Learn about how anchor institutions can contribute to their local communities. Experts sum up the three major roles as “Hire, Buy and Live”: Anchors can hire employees from the local community, buy needed goods and services from local small businesses, and develop and preserve real estate in their surrounding neighborhood to create places for local residents and anchor employees to live and shop.
Archived LISC webinar recording from 02/23/17: The creation of Opportunity Zones (OZ) was included in the Tax Cuts and Jobs Act, the recently passed tax reform overhaul law. Opportunity Zones are an innovative approach to spurring long-term private sector investments in low-income urban and rural communities nationwide. LISC Policy, New Markets Support Company and Economic Innovation Group discuss how you can advocate for this resource in the areas of your state that your organization serves.
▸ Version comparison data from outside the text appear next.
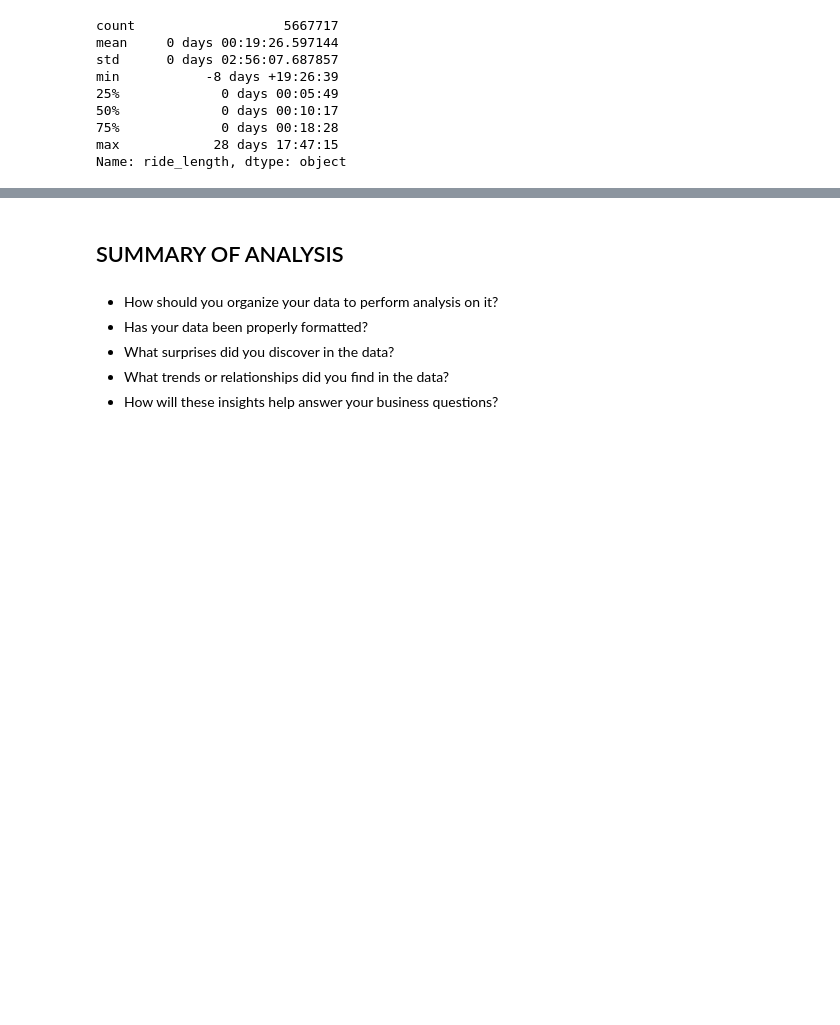
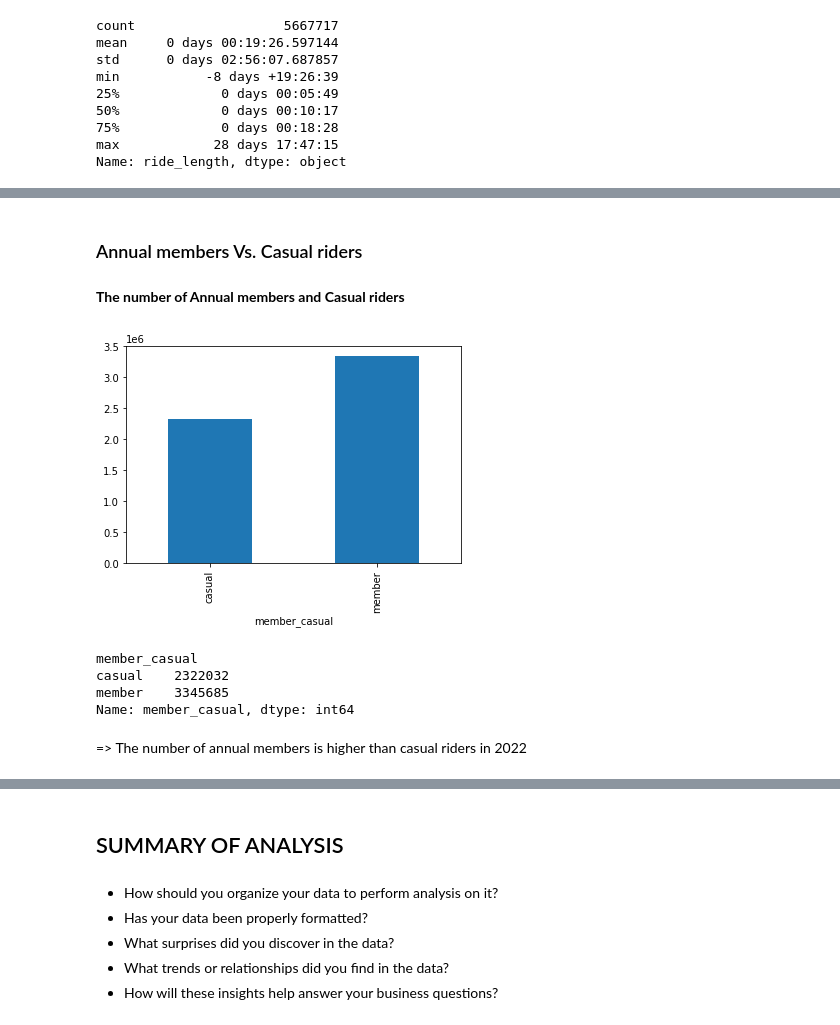
Before and after one commit to vynguyen293/Cyclistic-Bike-Share-Analysis, a Jupyter notebook: Cyclistic-Bike-Share-Analysis.ipynb, the cells around one changed output, grey strips where cells are left out. Saved outputs shown, nothing was run; the diff lists cells and outputs as text; code cells hidden in the pictures; blank space fills up the shorter version.

```diff
--- a/Cyclistic-Bike-Share-Analysis.ipynb
+++ b/Cyclistic-Bike-Share-Analysis.ipynb
@@ -95,2 +96,5 @@ df['started_at'] = df['started_at'].astype('datetime64[ns]')
 df['ride_length'] = df['ended_at'] - df['started_at']
+# %%
+# Create a column called 'ride_length_in_minutes'
+df['ride_length_in_minutes'] = df['ride_length'].dt.total_seconds().div(60).round(3)
 # %%
@@ -103 +107,7 @@ df['day_name_of_week']= df['started_at'].dt.day_name()
+# %%
+# Create a column called 'month'
+df['month'] = df['started_at'].dt.month_name()
+# %%
+# Create a column called 'hour'
+df['hour'] = df['started_at'].dt.hour
 # %%
@@ -145,2 +164,0 @@ Timedelta('35 days 22:20:36')
-# %%
-df['ride_length'] = df['ride_length'].astype('int64')
@@ -280,0 +165,18 @@ df_pivot_2
+# %% [markdown]
+### Annual members Vs. Casual riders
+# %% [markdown]
+**The number of Annual members and Casual riders**
+# %%
+df_1 = df.groupby(['member_casual']).member_casual.count()
+df_1.plot.bar();
+# %% [output]
+[figure, added]
+# %%
+df_1
+# %% [output]
+member_casual
+casual    2322032
+member    3345685
+Name: member_casual, dtype: int64
+# %% [markdown]
+=> The number of annual members is higher than casual riders in 2022
```
Also changed, not shown: parts of 45 cells of this notebook.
A reflective report on LISC creative placemaking projects in four cities shows how community development intertwined with arts and culture can uplift neighborhoods, and bring excitement, income, pride and inspiration to the people involved.
A new report from LISC’s Creative Placemaking team looks at how our investments in artists, art-related businesses and cultural organizations have fueled economic development in surrounding communities. An investigation into six programs, in places ranging from rural Louisiana to New Haven, Connecticut, reveal that arts and culture can form a critical strand in a comprehensive economic strategy and strengthen the social fabric and dynamism of a community at the same time.
LISC has outlined a comprehensive set of policy proposals spanning 11 different federal agencies—all focused on helping families build a strong future, while supporting robust economic growth. This is work that cannot wait. It is critical to our national economy, as well as to the outlook for tens of millions of American families.